This was a rough draft of my first floor plan, combining single rent and family dwellings within
This was a rough sketch of my house's front area.
This is a rough sketch of my south elevation of my housing prototype.
In finalizing my housing prototype, I decided to structure my slanted walls such that they became more inclined as they progressed to the roof. Additionally, I made sure to provide ample natural light and architectural order by structuring my windows in a pattern. By adding mullions to the front glass windows, I was able to lower the maintenance costs. I also made my prototype a mixed-use building, catering to both single renters and families. Other than utilizing the basement for electricity, plumbing, and heating, I included a party/catering area so that any family or individual could share it as a community space, and I also put a storage area for any small maintenance or upkeep around the building. For the roof itself, I designed it out of grass with roof material at the bottom to ensure better storm drain removal and insulation while ensuring building stability. As for the balcony area, however, I morphed it into the general floor area as either a greenery area or a spot for relaxation, covered with curtain walls for insulation from extreme temperatures outside.

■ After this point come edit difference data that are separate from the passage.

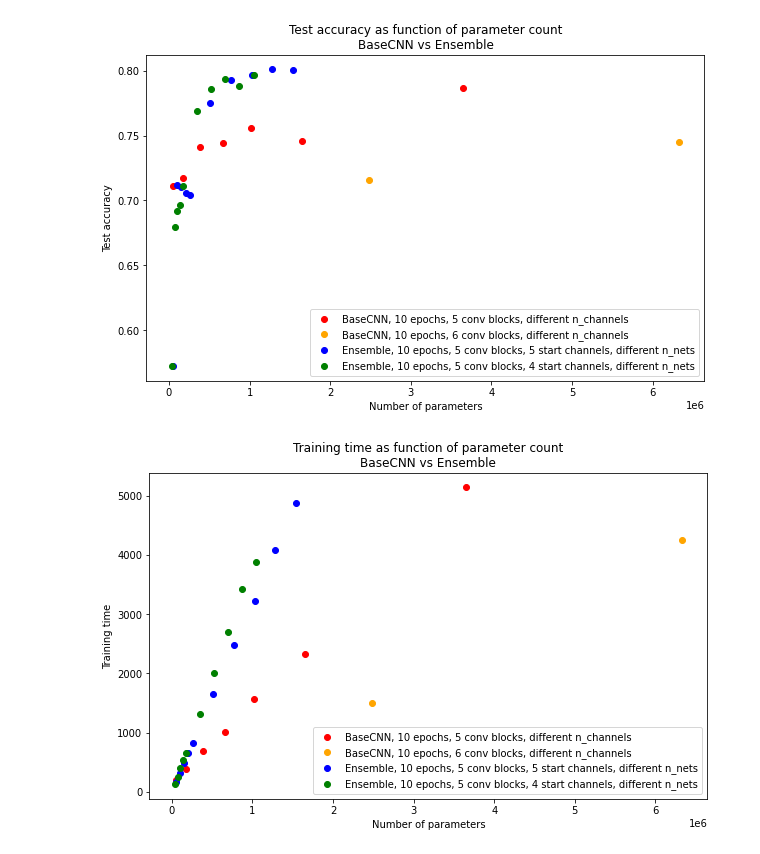
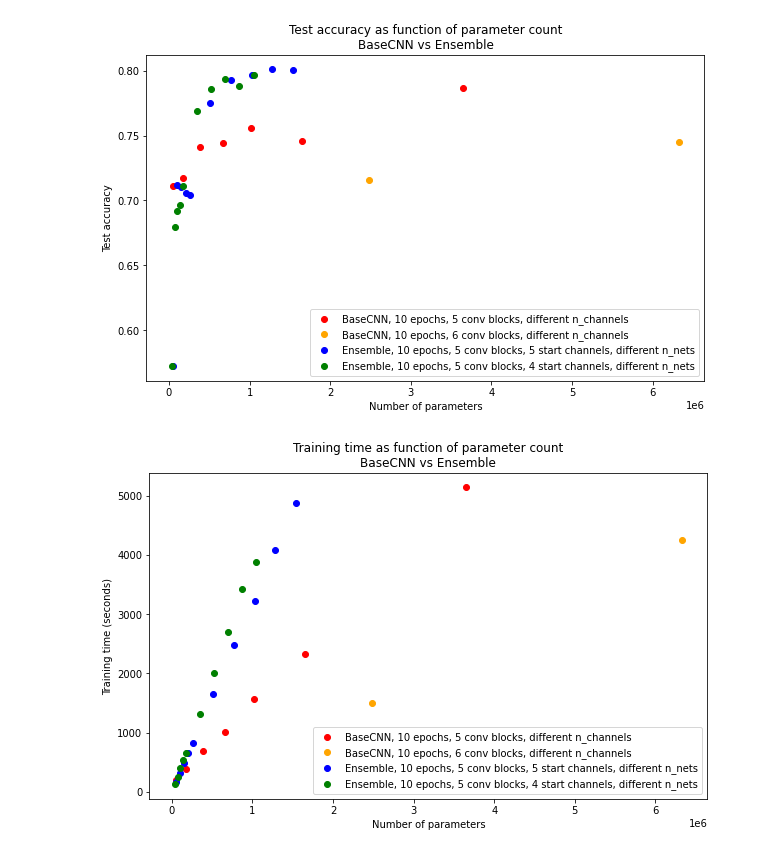
Before and after one commit to jortgutter/natural_computing, a Jupyter notebook: project/code/figs/plotting.ipynb, the cells around one changed output. Drawn from its saved outputs; the diff is of its cells as text; code cells hidden in the pictures.

Commit message:
Add figures

```diff
--- a/project/code/figs/plotting.ipynb
+++ b/project/code/figs/plotting.ipynb
@@ -82,16 +87,18 @@ plt.show()
 # %%
 plt.figure(figsize=(10, 6))
 plt.scatter(par_b1, tim_b1, color='red', label='BaseCNN, 10 epochs, 5 conv blocks, different n_channels')
 plt.scatter(par_b2, tim_b2, color='orange', label='BaseCNN, 10 epochs, 6 conv blocks, different n_channels')
-plt.scatter(par_e1, tim_e1, color='blue', label='Ensemble, 10 epochs, 5 conv blocks, 5 start channels, different n_nets')
-plt.scatter(par_e2, tim_e2, color='green', label='Ensemble, 10 epochs, 5 conv blocks, 4 start channels, different n_nets')
+plt.scatter(par_e1, tim_e1, color='blue',
+            label='Ensemble, 10 epochs, 5 conv blocks, 5 start channels, different n_nets')
+plt.scatter(par_e2, tim_e2, color='green',
+            label='Ensemble, 10 epochs, 5 conv blocks, 4 start channels, different n_nets')
 plt.xlabel('Number of parameters')
-plt.ylabel('Training time')
+plt.ylabel('Training time (seconds)')
 plt.legend()
 plt.title("Training time as function of parameter count\nBaseCNN vs Ensemble")
 plt.show()
 # %% [output]
-[figure, old version]
+[figure, new version]
 # %%
 plt.figure(figsize=(10, 6))
 plt.scatter(tim_b1, acc_b1, color='red', label='BaseCNN, 10 epochs, 5 conv blocks, different n_channels')
```
Also changed, not shown: parts of 4 cells of this notebook, 5 other files.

The backside of the house is also slanted for natural lighting and storm drainage improvements, a